It isn’t the original Declaration of Independence, of course. That is on display at the National Archives in Washington, D.C. The one exhibited at the gallery is a limited-edition engraving released in 1992, with the number 0 engraving presented to President George Bush by King Don Juan Carlos I of Spain.

Jose Maria Cundin, an artist from Spain who has lived, created and displayed his art in the United States for 40 years. To replicate the Declaration of Independence as a tribute to his adopted home, Cundin formed the fine art press Millennia 3 and assembled a group of artists to present the document as a work of art. To produce an exact reproduction, Cundin selected Perico Azpiazu, one of the finest metal engravers in the world, to hand-engrave the calligraphy backwards, a painstaking process that took several years.

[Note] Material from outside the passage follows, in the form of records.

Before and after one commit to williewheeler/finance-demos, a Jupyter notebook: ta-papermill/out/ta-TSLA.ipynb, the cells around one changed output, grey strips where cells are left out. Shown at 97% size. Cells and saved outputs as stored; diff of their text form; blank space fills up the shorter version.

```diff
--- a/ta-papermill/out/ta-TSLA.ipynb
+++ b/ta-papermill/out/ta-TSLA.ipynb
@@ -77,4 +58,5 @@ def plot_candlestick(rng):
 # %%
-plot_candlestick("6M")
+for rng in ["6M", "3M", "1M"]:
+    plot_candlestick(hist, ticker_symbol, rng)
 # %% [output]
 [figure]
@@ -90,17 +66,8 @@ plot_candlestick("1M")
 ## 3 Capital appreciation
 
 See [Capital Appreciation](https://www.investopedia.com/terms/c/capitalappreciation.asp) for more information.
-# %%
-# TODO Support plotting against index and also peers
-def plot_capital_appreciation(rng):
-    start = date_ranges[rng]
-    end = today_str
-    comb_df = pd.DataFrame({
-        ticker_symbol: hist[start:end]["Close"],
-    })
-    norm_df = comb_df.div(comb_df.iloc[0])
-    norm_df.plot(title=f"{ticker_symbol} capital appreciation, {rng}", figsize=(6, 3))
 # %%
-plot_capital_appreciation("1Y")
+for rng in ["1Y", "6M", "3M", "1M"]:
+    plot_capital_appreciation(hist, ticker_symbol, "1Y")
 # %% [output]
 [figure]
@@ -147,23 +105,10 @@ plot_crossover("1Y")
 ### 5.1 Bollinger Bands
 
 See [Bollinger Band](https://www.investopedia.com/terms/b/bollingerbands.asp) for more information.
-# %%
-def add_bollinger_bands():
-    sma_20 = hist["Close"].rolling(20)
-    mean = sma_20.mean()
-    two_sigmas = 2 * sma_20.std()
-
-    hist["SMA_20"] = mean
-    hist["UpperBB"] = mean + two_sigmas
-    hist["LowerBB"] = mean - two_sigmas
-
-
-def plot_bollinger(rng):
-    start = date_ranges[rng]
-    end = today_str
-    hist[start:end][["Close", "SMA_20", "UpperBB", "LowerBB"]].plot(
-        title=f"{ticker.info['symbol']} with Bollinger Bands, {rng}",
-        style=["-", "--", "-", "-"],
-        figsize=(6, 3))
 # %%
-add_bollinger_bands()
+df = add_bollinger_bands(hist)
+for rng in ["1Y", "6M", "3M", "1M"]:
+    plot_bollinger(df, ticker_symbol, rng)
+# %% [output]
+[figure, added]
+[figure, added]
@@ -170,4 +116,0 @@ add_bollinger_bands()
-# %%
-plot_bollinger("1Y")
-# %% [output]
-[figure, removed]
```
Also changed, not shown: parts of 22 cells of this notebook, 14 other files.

“The art itself is an incredible accomplishment,” saysGalerie Gigi manager Lindsay Viner. “But the fact that a Spaniard from the Basque region took almost four years to chisel out every single detail of the US Declaration of  Independence backwards onto a brass plate is the most remarkable part of the story.”

In addition to displaying the final product, the exhibit at Galerie Gigi is showing a photographic display detailing how the engraving was made (pictured). It was printed on handmade paper that weighs 500 grams.

A limited number of engravings of the Millennium III edition are available for purchase.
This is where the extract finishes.